China’s regulatory agency recently accepted BeiGene’s new drug application (NDA) for tislelizumab, its investigational immune checkpoint inhibitor, for the potential treatment of patients with classical Hodgkin’s lymphoma who failed to respond or whose disease returned after prior therapies.
Acceptance of the new drug application by the National Medical Products Administration of China (NMPA) was based on clinical and non-clinical information, including the results of a pivotal Phase 2 clinical trial.
“The acceptance of our first NDA for tislelizumab represents an important milestone for BeiGene and for Chinese patients with Hodgkin’s lymphoma,” Jane Huang, MD, BeiGene’s chief medical officer of hematology, said in a press release.
Huang added that the company is “encouraged by the potential for tislelizumab to provide a new treatment option” for patients who relapse or don’t respond to chemotherapy or radiation, and who frequently have a poor prognosis.
Tislelizumab (BGB-A317) is an antibody against PD-1, a protein found on the surface of immune T-cells. Binding of PD-1 to PD-L1 in healthy and some cancer cells prevents immune attack. By targeting PD-1 and thereby blocking its interaction with PD-L1, tislelizumab is intended to boost the anti-cancer response.
The therapy candidate belongs to a class of compounds called immune checkpoint inhibitors. Examples of approved medications include Keytruda (pembrolizumab), Bavencio (avelumab), Opdivo (nivolumab), and Tecentriq (atezolizumab).

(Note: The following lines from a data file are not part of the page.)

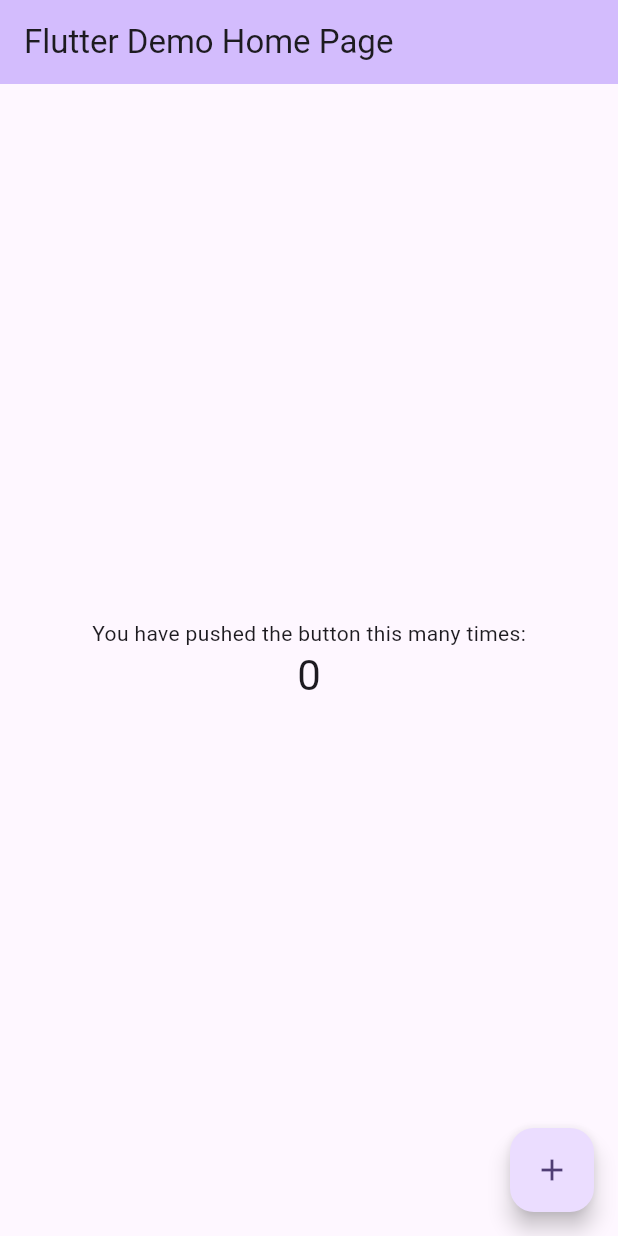
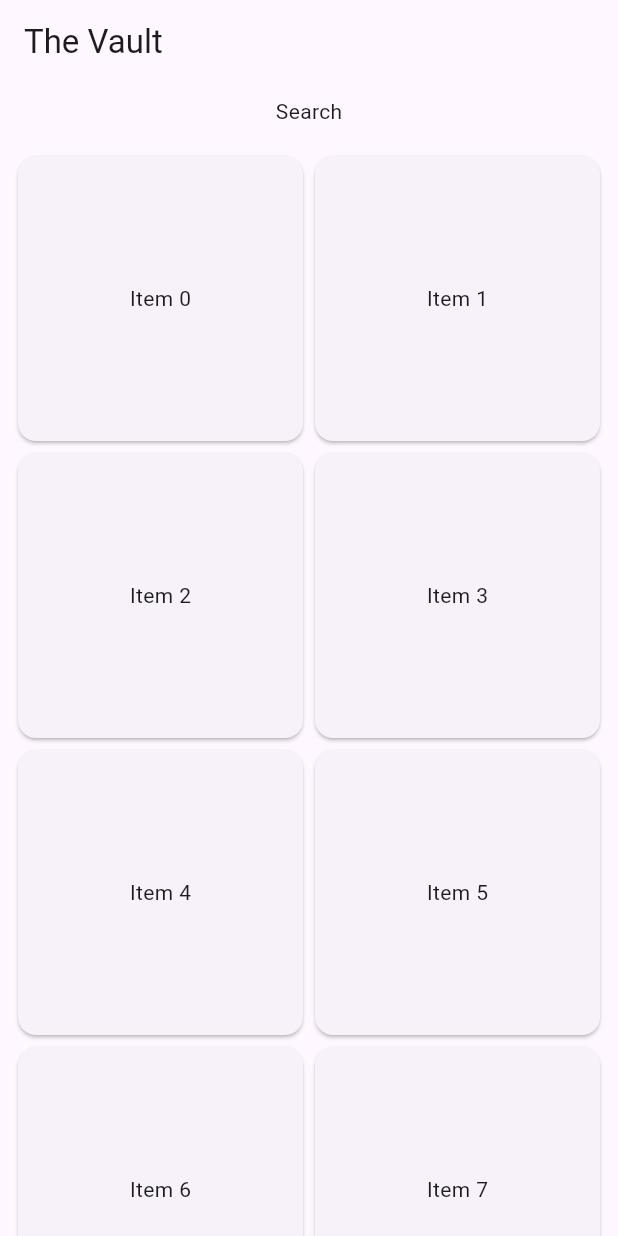
Before and after one commit to ronipaschoal/the_apps, a Flutter app: the screen it shows after launch, on a phone screen of 412 x 824 dp. Run offline on Flutter 3.47's test engine with Material 3 defaults, Android fonts, the phone set to English and light mode, and no system bars.

Commit message:
feat: create the home screen

```diff
--- a/the_vault/lib/main.dart
+++ b/the_vault/lib/main.dart
@@ -1,122 +1,14 @@
 import 'package:flutter/material.dart';
+import 'package:the_vault/ui/home/home_screen.dart';
 
 void main() {
-  runApp(const MyApp());
+  runApp(const MainApp());
 }
 
-class MyApp extends StatelessWidget {
-  const MyApp({super.key});
-
-  // This widget is the root of your application.
+class MainApp extends StatelessWidget {
+  const MainApp({super.key});
   @override
   Widget build(BuildContext context) {
-    return MaterialApp(
-      title: 'Flutter Demo',
-      theme: ThemeData(
-        // This is the theme of your application.
-        //
-        // TRY THIS: Try running your application with "flutter run". You'll see
-        // the application has a purple toolbar. Then, without quitting the app,
-        // try changing the seedColor in the colorScheme below to Colors.green
-        // and then invoke "hot reload" (save your changes or press the "hot
-        // reload" button in a Flutter-supported IDE, or press "r" if you used
-        // the command line to start the app).
-        //
-        // Notice that the counter didn't reset back to zero; the application
-        // state is not lost during the reload. To reset the state, use hot
-        // restart instead.
-        //
-        // This works for code too, not just values: Most code changes can be
-        // tested with just a hot reload.
-        colorScheme: ColorScheme.fromSeed(seedColor: Colors.deepPurple),
-      ),
-      home: const MyHomePage(title: 'Flutter Demo Home Page'),
-    );
+    return MaterialApp(title: 'Vault ', home: HomeScreen());
   }
 }
-
-class MyHomePage extends StatefulWidget {
-  const MyHomePage({super.key, required this.title});
-
-  // This widget is the home page of your application. It is stateful, meaning
-  // that it has a State object (defined below) that contains fields that affect
-  // how it looks.
-
-  // This class is the configuration for the state. It holds the values (in this
-  // case the title) provided by the parent (in this case the App widget) and
-  // used by the build method of the State. Fields in a Widget subclass are
-  // always marked "final".
-
-  final String title;
-
-  @override
-  State<MyHomePage> createState() => _MyHomePageState();
-}
-
-class _MyHomePageState extends State<MyHomePage> {
-  int _counter = 0;
-
-  void _incrementCounter() {
-    setState(() {
-      // This call to setState tells the Flutter framework that something has
-      // changed in this State, which causes it to rerun the build method below
-      // so that the display can reflect the updated values. If we changed
-      // _counter without calling setState(), then the build method would not be
-      // called again, and so nothing would appear to happen.
-      _counter++;
-    });
-  }
-
-  @override
-  Widget build(BuildContext context) {
-    // This method is rerun every time setState is called, for instance as done
-    // by the _incrementCounter method above.
-    //
-    // The Flutter framework has been optimized to make rerunning build methods
-    // fast, so that you can just rebuild anything that needs updating rather
-    // than having to individually change instances of widgets.
-    return Scaffold(
-      appBar: AppBar(
-        // TRY THIS: Try changing the color here to a specific color (to
-        // Colors.amber, perhaps?) and trigger a hot reload to see the AppBar
-        // change color while the other colors stay the same.
-        backgroundColor: Theme.of(context).colorScheme.inversePrimary,
-        // Here we take the value from the MyHomePage object that was created by
-        // the App.build method, and use it to set our appbar title.
-        title: Text(widget.title),
-      ),
-      body: Center(
-        // Center is a layout widget. It takes a single child and positions it
-        // in the middle of the parent.
-        child: Column(
-          // Column is also a layout widget. It takes a list of children and
-          // arranges them vertically. By default, it sizes itself to fit its
-          // children horizontally, and tries to be as tall as its parent.
-          //
-          // Column has various properties to control how it sizes itself and
-          // how it positions its children. Here we use mainAxisAlignment to
-          // center the children vertically; the main axis here is the vertical
-          // axis because Columns are vertical (the cross axis would be
-          // horizontal).
-          //
-          // TRY THIS: Invoke "debug painting" (choose the "Toggle Debug Paint"
-          // action in the IDE, or press "p" in the console), to see the
-          // wireframe for each widget.
-          mainAxisAlignment: MainAxisAlignment.center,
-          children: <Widget>[
-            const Text('You have pushed the button this many times:'),
-            Text(
-              '$_counter',
-              style: Theme.of(context).textTheme.headlineMedium,
-            ),
-          ],
-        ),
-      ),
-      floatingActionButton: FloatingActionButton(
-        onPressed: _incrementCounter,
-        tooltip: 'Increment',
-        child: const Icon(Icons.add),
-      ), // This trailing comma makes auto-formatting nicer for build methods.
-    );
-  }
-}
--- /dev/null
+++ b/the_vault/lib/ui/home/home_screen.dart
@@ -0,0 +1,30 @@
+import 'package:flutter/material.dart';
+import 'package:interfaces/design_system/tokens/tokens.dart';
+
+class HomeScreen extends StatelessWidget {
+  const HomeScreen({super.key});
+
+  @override
+  Widget build(BuildContext context) {
+    return Scaffold(
+      appBar: AppBar(title: const Text('The Vault')),
+      body: ListView(
+        padding: EdgeInsets.all(DsSpacing.xs),
+        children: [
+          const Center(child: Text('Search')),
+          DsSpacer.sm,
+          GridView.builder(
+            shrinkWrap: true,
+            itemCount: 10,
+            gridDelegate: const SliverGridDelegateWithFixedCrossAxisCount(
+              crossAxisCount: 2,
+            ),
+            itemBuilder: (_, index) {
+              return Card(child: Center(child: Text('Item $index')));
+            },
+          ),
+        ],
+      ),
+    );
+  }
+}
```
Also changed, not shown: the_vault/pubspec.yaml (+3 -68 lines), the_vault/pubspec.lock, 1 other file.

Because these medicines take the brakes off the immune system, patients may experience life-threatening complications caused by an overactive immune system. In such cases, the immune system attacks both healthy tissues and cancer cells, putting the patient at risk.
Tislelizumab, however, contains a specific modification that may minimize the risk of boosting the activity of immune cells against a patient’s healthy cells, as suggested by BeiGene’s preclinical data.
The Phase 2 trial (NCT03209973) included 70 patients with classical Hodgkin’s lymphoma who had either failed to respond or were ineligible for a stem cell transplant, and their illness had worsened following prior treatments.
A recent analysis, with a minimum of 24 weeks of follow-up and a median follow-up time of 7.85 months, showed that 85.7% of patients responded to the treatment, including 61.4% who achieved complete tumor clearance. These results are superior to those reported in July.
In addition, the frequency and severity of adverse events were consistent with those found in a prior Phase 1 trial, or consistent with other PD-1 antibodies used for classical Hodgkin’s lymphoma — particularly regarding immune-related events such as fever and hypothyroidism, the insufficient production of hormones by the thyroid gland.
BeiGene plans to present full results of the study at an upcoming medical conference.
“We are excited by the response rates, including high complete response rates,” said Wendy Yan, BeiGene’s global head of regulatory affairs, adding that the company is looking forward to working closely with the NMPA “to make tislelizumab available to patients in China as quickly as possible.”
Besides this Phase 2 study, BeiGene is also testing tislelizumab in Phase 3 trials of other cancer types, including non-small cell lung cancer and esophageal squamous cell carcinoma, and in Phase 2 studies of hepatocellular carcinoma, other types of lymphoma, and urothelial cancer.
Tislelizumab is being developed as a stand-alone treatment and in combination with other therapies. BeiGene is collaborating with Celgene in tislelizumab’s development outside Asia, except Japan.